While most big publishers are being conservative about the latest virtual reality fad – unsurprising, given that cybergoggles can cost you eight hundred chuffing quid – Ubisoft are diving right into the cyberpool. Ubi already making eight-player VR games, which seems a touch optimistic. But hey, you need games to spread hardware, so points for effort! Today Ubi announced release dates across October, November, and December for their first three big VR games: the long-time-ago-in-a-galaxy-far-away co-op spaceship ’em up Star Trek: Bridge Crew [official site], the free-flying Eagle Flight [official site, and the party game adaptation Werewolves Within [official site].
So! Let’s go in chronological order. Eagle Flight is a game about birds scooting around a post-apocalyptic Paris overrun by nature. Along with singleplayer free-flying, it has multiplayer capture the flag for up to six eagles. Made by Ubisoft Montreal’s Funhouse team, it’ll hit Oculus Rift on October 18th then HTC Vive on December 20th. That multiplayer looks a little something like this:
Star Trek: Bridge Crew is basically a simpler Artemis in cyberspace with Star Trek branding. Up to four players take control of stations on the bridge of a starship, trying to make sure they don’t crash/self-destruct/collapse the space-time continuum/who even knows. It will have a singleplayer campaign too. Made by Red Storm Entertainment, it’ll be out for Rift and Vive on November 29th. Here’s a trailer:
Lastly, Werewolves Within is… Werewolf. You know, that party game you refuse to play any more because two people take it so seriously and everyone else gets caught up in their contest of wills and god! I’m heading to the kitchen to get a drink, anyone want to come with? Basically, you all pretend to be villagers trying to deduce which players among you are secretly werewolves and turning others in the night. You suspect and accuse and argue and hey does anyone mind if I put some music on? Also made by Red Storm, it’s coming on December 6th. It’s for five to eight players and looks a little something like this:

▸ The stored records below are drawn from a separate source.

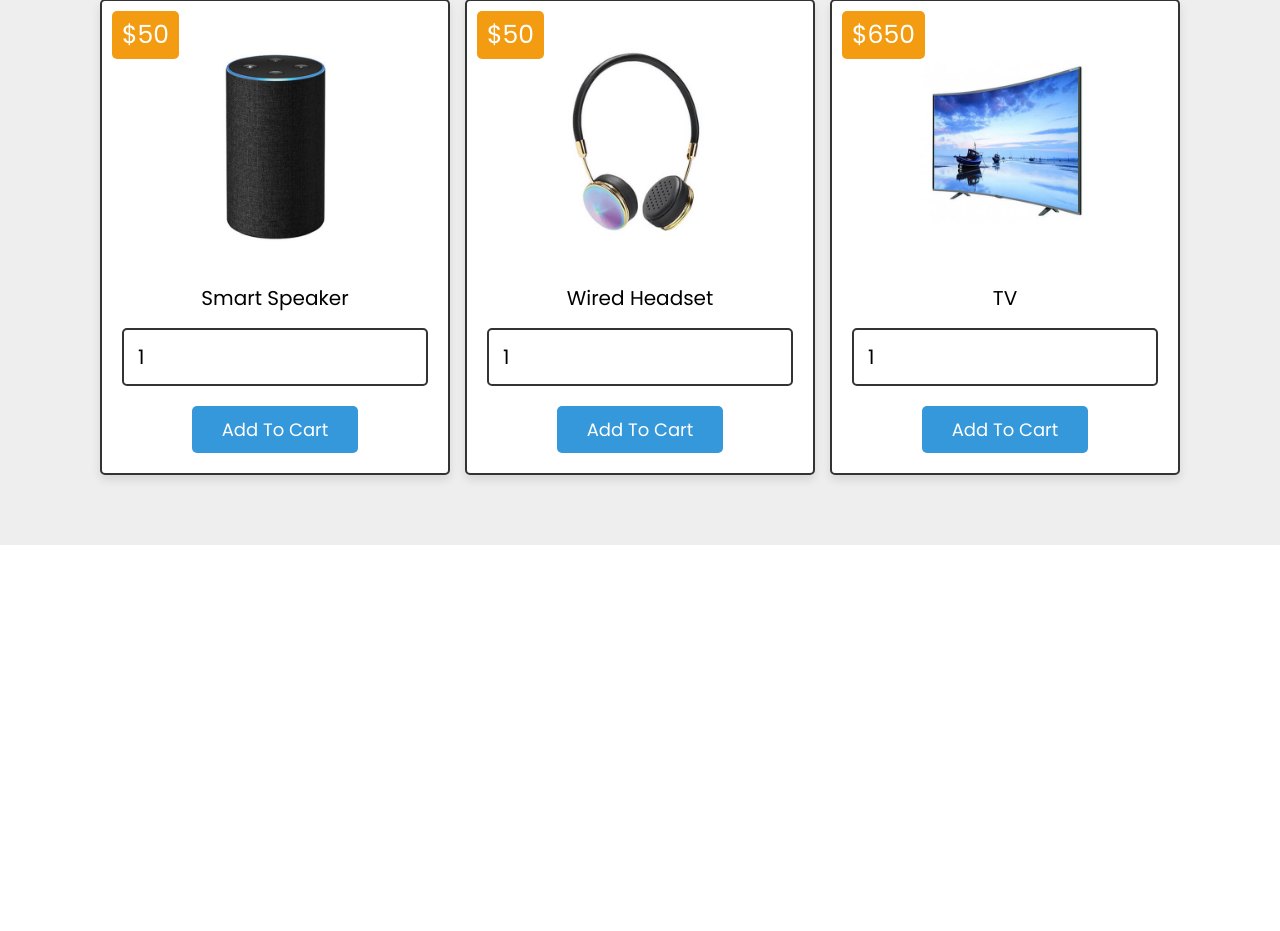
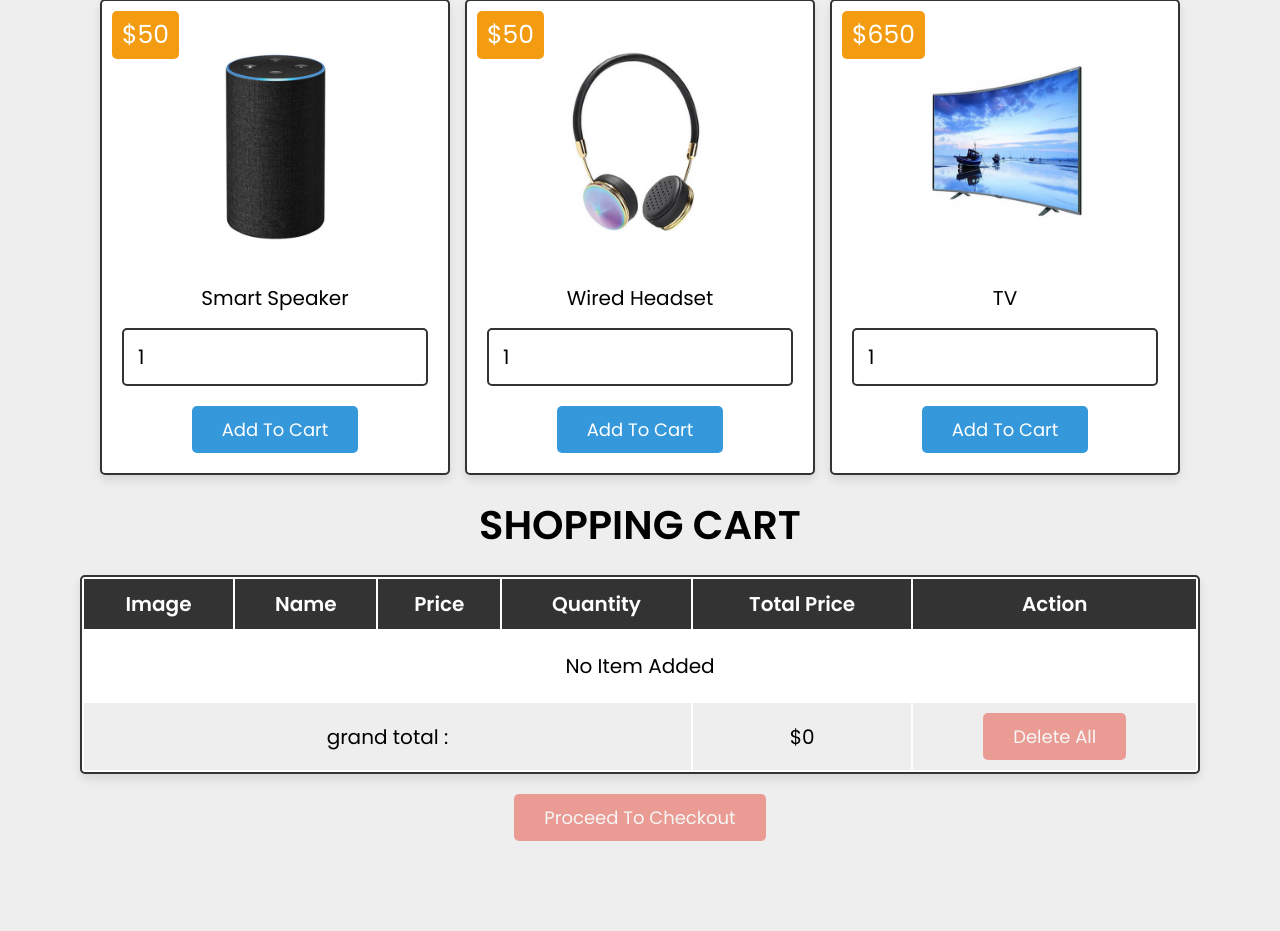
Before and after one commit to JohnYakou/shopping_cart, a PHP site: page / in a window 1280 px wide. Shown: the part 809-1740 px from the top of the page. Before the commit the page ends 1354 px from the top, so only its background shows below. Run offline with PHP 8.4, Linux system fonts and the light colour scheme; a user stored in the database is signed in; data comes from the database, SQL or seed files in the repository; both versions use the stored data as it was after the commit.

Commit message:
15/05/23 - 13h01

```diff
--- a/css/style.css
+++ b/css/style.css
@@ -217,3 +217,81 @@
     font-size: 20px;
     padding: 12px 14px;
 }
+
+/* --- SHOPPING CART START --- */
+.container .shopping-cart{
+    padding: 20px;
+ }
+
+.container .shopping-cart table{
+    width: 100%;
+    text-align: center;
+    border: var(--border);
+    border-radius: 5px;
+    box-shadow: var(--box-shadow);
+    background-color: var(--white);
+}
+
+.container .shopping-cart table thead{
+    background-color: var(--black);
+}
+
+.container .shopping-cart table thead th{
+    padding: 10px;
+    color: var(--white);
+    text-transform: capitalize;
+    font-size: 20px;
+}
+
+.container .shopping-cart table .table-bottom{
+    background-color: var(--light-bg);
+}
+
+.container .shopping-cart table tr td{
+    padding: 10px;
+    font-size: 20px;
+}
+
+.container .shopping-cart table tr td:nth-child(1){
+    padding: 0;
+}
+
+.container .shopping-cart table tr td input[type="number"]{
+    width: 70px;
+    border: var(--border);
+    padding: 12px 14px;
+    font-size: 15px;
+}
+
+.container .shopping-cart .cart-btn{
+    margin-top: 10px;
+    text-align: center;
+}
+
+.container .shopping-cart .disabled{
+    pointer-events: none;
+    background-color: var(--red);
+    opacity: 0.5;
+    user-select: none;
+}
+/* --- SHOPPING CART END --- */
+
+@media (max-width:1200px){
+    .container .shopping-cart{
+        overflow-x: scroll;
+    }
+
+    .container .shopping-cart table{
+        width: 1200px;
+    }
+}
+
+@media (max-width:450px){
+    .container .heading{
+        font-size: 30px;
+    }
+
+    .container .products .box-container .box img{
+        height: 200px;
+    }
+}
--- a/index.php
+++ b/index.php
@@ -30,6 +30,24 @@
 
             $message[] = 'product added to cart !';
         }
+    };
+
+    if(isset($_POST['update_cart'])){
+        $update_quantity = $_POST['cart_quantity'];
+        $update_id = $_POST['cart_id'];
+        mysqli_query($conn, "UPDATE `cart` SET quantity = '$update_quantity' WHERE id = '$update_id'") or die('query failed');
+        $message[] = 'cart quantity updated successfully !';
+    };
+
+    if(isset($_GET['remove'])){
+        $remove_id = $_GET['remove'];
+        mysqli_query($conn, "DELETE FROM `cart` WHERE id = '$remove_id'") or die('query failed');
+        header('location:index.php');
+    };
+
+    if(isset($_GET['delete_all'])){
+        mysqli_query($conn, "DELETE FROM `cart` WHERE user_id = '$user_id'") or die('query failed');
+        header('location:index.php');
     }
 ?>
 
@@ -73,7 +91,6 @@
         </div>
 
         <div class="products">
-
             <h1 class="heading">our products</h1>
 
             <div class="box-container">
@@ -101,6 +118,73 @@
                 ?>
             </div>
         </div>
+
+        <!-- SHOPPING CART START -->
+        <div class="shopping-cart">
+            <h1 class="heading">shopping cart</h1>
+
+            <table>
+                <thead>
+                    <th>image</th>
+                    <th>name</th>
+                    <th>price</th>
+                    <th>quantity</th>
+                    <th>total price</th>
+                    <th>action</th>
+                </thead>
+
+                <tbody>
+                    <?php
+                        $grand_total = 0;
+
+                        $cart_query = mysqli_query($conn, "SELECT * FROM `cart` WHERE user_id = '$user_id'") or die ('query failled');
+
+                        if(mysqli_num_rows($cart_query) > 0){
+                            while($fetch_cart = mysqli_fetch_assoc($cart_query)){
+                    ?>
+
+                    <tr>
+                        <td><img src="images/<?php echo $fetch_cart['image']; ?>" height="100" alt="product"></td>
+                        <td><?php echo $fetch_cart['name']; ?></td>
+                        <td>$<?php echo $fetch_cart['price']; ?></td>
+                        <td>
+                            <form action="" method="post">
+                                <input type="hidden" name="cart_id" value="<?php echo $fetch_cart['id']; ?>">
+                                <input type="number" min="1" name="cart_quantity" value="<?php echo $fetch_cart['quantity']; ?>">
+                                <input type="submit" name="update_cart" value="update" class="option-btn">
+                            </form>
+                        </td>
+
+                        <td>
+                            $<?php echo $sub_total = number_format($fetch_cart['price'] * $fetch_cart['quantity']); ?>
+                        </td>
+
+                        <td>
+                            <a href="index.php?remove=<?php echo $fetch_cart['id']; ?>" class="delete-btn" onclick="return confirm('Remove item from cart ?');">remove</a>
+                        </td>
+                    </tr>
+
+                    <?php
+                                $grand_total += $sub_total;
+                            };
+                        }else{
+                            echo '<tr><td style="padding:20px;" colspan="6">No Item Added</td></tr>';
+                        }
+                    ?>
+
+                    <tr class="table-bottom">
+                        <td colspan="4">grand total :</td>
+                        <td>$<?php echo $grand_total; ?></td>
+                        <td><a href="index.php?delete_all" onclick="return confirm('Delete all from cart ?');" class="delete-btn <?php echo ($grand_total > 1)?'':'disabled'; ?>">delete all</a></td>
+                    </tr>
+                </tbody>
+            </table>
+
+            <div class="cart-btn">
+                <a href="" class="btn <?php echo ($grand_total > 1)?'':'disabled'; ?>">proceed to checkout</a>
+            </div>
+        </div>
+        <!-- SHOPPING CART END -->
     </div>
 </body>
 </html>
```
Also changed, not shown: shop_cart_db.sql (added, +139 -0 lines).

This does all seem a few years early, doesn’t it? VR hardware really isn’t very widespread yet, what with it costing a bomb. Who has seven pals with cybergoggles? But hey, should this latest round of VR ever take off (Ubi must be banking on a lot of cybergoggles sitting under Christmas trees this year?) then Ubi will be in on the ground floor. Fair play to ’em for giving it a crack.